ATLANTA (Aug. 19, 2020) — The Carter Center commends the people of Belarus for their peaceful protest against an electoral process that is widely viewed as neither credible nor reflective of the will of the people. The Center urges the authorities of Belarus to begin peaceful dialogue with civil society organizations, trade unions, political parties, and other stakeholders to resolve the current crisis, with a view to conducting a new presidential election in line with international commitments and standards.

“The fundamental purpose of elections is to enable the people – all of the people – to choose their leaders and representatives,” said Paige Alexander, CEO of The Carter Center. “This basic electoral function has broken down in Belarus and can only be restored by the Belarusian people through open and peaceful dialogue.”

The Carter Center also calls on the authorities to end violence against protestors and to release people who were detained both before and after the Aug. 9 presidential election. An international human rights monitoring mission could be an important step in safeguarding fundamental human rights while political dialogue takes place.

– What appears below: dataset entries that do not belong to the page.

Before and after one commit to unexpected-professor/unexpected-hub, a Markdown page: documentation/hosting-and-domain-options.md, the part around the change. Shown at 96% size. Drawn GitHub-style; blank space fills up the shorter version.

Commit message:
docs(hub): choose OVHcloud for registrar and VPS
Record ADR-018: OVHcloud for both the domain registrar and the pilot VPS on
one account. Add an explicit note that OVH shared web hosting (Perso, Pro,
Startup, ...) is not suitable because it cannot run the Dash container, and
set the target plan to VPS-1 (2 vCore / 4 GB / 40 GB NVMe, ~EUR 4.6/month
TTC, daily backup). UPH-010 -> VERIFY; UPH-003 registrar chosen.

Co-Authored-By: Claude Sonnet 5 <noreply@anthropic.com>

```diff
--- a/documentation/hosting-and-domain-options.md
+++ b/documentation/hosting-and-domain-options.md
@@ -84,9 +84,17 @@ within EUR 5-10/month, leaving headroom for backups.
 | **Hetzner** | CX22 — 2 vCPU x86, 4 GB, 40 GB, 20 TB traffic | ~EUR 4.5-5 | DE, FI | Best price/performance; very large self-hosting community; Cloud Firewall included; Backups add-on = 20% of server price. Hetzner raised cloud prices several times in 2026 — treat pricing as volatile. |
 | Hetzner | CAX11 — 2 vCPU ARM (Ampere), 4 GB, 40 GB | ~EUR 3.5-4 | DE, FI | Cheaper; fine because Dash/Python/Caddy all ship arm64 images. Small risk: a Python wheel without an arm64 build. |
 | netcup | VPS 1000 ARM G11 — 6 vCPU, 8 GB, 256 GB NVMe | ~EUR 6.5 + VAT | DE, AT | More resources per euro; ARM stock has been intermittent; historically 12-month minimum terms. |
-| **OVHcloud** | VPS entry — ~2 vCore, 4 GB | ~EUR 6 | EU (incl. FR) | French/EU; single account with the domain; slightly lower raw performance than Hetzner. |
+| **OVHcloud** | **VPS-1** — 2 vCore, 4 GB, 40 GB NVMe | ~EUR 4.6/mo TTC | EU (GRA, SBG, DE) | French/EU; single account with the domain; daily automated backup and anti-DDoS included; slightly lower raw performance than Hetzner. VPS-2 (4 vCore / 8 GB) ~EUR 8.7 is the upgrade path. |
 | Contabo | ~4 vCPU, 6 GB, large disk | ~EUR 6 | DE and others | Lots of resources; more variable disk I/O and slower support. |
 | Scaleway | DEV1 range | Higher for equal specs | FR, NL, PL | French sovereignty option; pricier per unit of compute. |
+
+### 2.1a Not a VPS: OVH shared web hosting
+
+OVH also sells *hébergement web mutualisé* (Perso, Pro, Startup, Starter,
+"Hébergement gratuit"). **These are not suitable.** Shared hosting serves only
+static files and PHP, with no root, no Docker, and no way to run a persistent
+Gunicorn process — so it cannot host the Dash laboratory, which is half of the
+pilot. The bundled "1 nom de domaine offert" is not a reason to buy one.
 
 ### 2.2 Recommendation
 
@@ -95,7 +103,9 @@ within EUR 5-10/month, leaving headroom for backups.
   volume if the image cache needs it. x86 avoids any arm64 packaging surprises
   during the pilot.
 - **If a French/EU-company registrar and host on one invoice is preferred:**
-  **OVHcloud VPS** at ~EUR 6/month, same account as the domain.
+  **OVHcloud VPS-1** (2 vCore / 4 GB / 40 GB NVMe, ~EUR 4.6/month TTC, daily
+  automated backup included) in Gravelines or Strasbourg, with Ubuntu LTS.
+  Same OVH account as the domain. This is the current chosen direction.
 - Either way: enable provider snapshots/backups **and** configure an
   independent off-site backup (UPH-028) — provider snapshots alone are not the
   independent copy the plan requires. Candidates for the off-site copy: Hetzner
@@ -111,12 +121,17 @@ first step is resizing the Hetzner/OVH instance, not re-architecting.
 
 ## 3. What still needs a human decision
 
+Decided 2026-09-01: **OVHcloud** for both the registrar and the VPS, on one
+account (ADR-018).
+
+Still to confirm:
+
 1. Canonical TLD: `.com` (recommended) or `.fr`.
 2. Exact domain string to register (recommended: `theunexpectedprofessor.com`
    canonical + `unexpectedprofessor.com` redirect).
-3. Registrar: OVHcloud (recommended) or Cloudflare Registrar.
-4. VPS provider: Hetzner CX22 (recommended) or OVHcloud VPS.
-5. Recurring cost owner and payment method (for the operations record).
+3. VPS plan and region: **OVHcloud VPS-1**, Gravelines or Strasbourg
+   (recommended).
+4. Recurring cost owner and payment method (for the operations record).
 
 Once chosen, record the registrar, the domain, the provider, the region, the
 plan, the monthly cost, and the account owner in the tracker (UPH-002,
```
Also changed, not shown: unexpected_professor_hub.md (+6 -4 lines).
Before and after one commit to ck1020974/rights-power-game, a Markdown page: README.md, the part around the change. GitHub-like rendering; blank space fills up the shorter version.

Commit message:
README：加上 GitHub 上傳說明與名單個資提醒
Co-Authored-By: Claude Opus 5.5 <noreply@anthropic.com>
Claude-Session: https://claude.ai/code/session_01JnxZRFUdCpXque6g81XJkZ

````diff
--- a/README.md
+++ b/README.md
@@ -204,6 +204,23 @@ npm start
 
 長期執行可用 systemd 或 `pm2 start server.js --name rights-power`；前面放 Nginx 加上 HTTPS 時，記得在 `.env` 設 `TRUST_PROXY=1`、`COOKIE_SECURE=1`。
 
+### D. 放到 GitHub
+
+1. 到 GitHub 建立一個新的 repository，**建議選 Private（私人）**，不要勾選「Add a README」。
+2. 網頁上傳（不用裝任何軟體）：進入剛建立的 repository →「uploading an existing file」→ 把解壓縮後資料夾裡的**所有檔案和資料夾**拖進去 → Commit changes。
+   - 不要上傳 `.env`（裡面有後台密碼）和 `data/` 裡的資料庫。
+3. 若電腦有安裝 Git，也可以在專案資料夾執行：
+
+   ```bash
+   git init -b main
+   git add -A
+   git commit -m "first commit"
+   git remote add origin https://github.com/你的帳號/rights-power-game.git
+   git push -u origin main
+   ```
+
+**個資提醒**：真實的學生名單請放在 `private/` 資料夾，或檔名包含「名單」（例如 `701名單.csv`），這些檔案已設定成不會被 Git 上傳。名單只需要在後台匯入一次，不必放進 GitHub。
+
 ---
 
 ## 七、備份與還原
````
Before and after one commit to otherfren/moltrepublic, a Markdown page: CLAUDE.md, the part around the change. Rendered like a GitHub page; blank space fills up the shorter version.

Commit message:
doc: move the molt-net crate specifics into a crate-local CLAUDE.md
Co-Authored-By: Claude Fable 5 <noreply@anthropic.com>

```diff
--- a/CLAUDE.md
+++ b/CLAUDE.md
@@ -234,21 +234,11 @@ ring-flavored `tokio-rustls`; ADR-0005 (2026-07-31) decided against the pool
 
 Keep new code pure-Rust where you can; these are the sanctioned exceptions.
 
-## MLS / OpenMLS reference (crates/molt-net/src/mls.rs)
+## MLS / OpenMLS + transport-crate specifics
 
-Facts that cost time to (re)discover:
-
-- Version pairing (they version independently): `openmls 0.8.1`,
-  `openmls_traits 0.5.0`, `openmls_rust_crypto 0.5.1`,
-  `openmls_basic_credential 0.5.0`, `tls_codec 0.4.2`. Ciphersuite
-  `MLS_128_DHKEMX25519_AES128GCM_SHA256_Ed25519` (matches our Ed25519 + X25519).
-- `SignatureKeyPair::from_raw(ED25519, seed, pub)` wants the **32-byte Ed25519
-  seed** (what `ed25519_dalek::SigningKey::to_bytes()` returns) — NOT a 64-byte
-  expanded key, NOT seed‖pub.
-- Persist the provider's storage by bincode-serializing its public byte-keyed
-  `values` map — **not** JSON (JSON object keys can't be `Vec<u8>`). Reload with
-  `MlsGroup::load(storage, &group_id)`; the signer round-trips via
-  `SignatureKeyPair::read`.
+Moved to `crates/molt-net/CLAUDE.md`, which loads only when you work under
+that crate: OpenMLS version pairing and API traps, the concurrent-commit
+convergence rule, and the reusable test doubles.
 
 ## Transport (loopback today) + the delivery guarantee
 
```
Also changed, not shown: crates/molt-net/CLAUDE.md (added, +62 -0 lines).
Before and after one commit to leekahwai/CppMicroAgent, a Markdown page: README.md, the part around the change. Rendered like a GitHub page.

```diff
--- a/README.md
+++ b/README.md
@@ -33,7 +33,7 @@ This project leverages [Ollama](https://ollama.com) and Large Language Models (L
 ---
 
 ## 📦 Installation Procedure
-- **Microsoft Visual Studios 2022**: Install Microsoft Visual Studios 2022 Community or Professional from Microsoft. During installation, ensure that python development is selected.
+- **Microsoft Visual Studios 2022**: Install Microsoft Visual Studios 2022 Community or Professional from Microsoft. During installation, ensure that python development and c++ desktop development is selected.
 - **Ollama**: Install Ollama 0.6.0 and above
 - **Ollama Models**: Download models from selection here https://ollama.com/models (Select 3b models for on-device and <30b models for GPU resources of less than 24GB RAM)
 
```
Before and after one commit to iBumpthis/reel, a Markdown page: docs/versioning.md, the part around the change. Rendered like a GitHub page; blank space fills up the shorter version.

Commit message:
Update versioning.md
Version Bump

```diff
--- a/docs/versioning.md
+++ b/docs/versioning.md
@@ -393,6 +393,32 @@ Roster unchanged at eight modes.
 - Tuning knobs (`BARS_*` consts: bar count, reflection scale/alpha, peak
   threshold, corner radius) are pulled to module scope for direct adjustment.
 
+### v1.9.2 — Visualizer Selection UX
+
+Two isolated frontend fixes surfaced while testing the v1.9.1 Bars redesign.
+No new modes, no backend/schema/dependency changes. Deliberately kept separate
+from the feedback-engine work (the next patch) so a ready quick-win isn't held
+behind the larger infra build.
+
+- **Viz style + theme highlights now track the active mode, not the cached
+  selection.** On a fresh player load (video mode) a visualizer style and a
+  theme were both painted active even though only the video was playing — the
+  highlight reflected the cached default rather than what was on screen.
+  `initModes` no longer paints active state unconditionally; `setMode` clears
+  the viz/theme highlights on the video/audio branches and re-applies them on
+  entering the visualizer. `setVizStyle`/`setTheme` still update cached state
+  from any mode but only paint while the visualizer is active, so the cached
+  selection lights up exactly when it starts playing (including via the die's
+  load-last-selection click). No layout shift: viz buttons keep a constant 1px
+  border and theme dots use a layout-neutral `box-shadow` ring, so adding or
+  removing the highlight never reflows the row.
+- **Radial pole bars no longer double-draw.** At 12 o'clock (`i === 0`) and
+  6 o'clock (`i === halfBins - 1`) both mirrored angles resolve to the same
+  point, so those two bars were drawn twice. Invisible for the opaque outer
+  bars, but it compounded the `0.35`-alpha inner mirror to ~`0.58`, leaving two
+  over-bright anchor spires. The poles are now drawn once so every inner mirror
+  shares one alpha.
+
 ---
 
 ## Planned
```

Contact: Soyia Ellison,

The Carter Center

Waging Peace. Fighting Disease. Building Hope.
A not-for-profit, nongovernmental organization, The Carter Center has helped to improve life for people in over 80 countries by resolving conflicts; advancing democracy, human rights, and economic opportunity; preventing diseases; and improving mental health care. The Carter Center was founded in 1982 by former U.S. President Jimmy Carter and former First Lady Rosalynn Carter, in partnership with Emory University, to advance peace and health worldwide.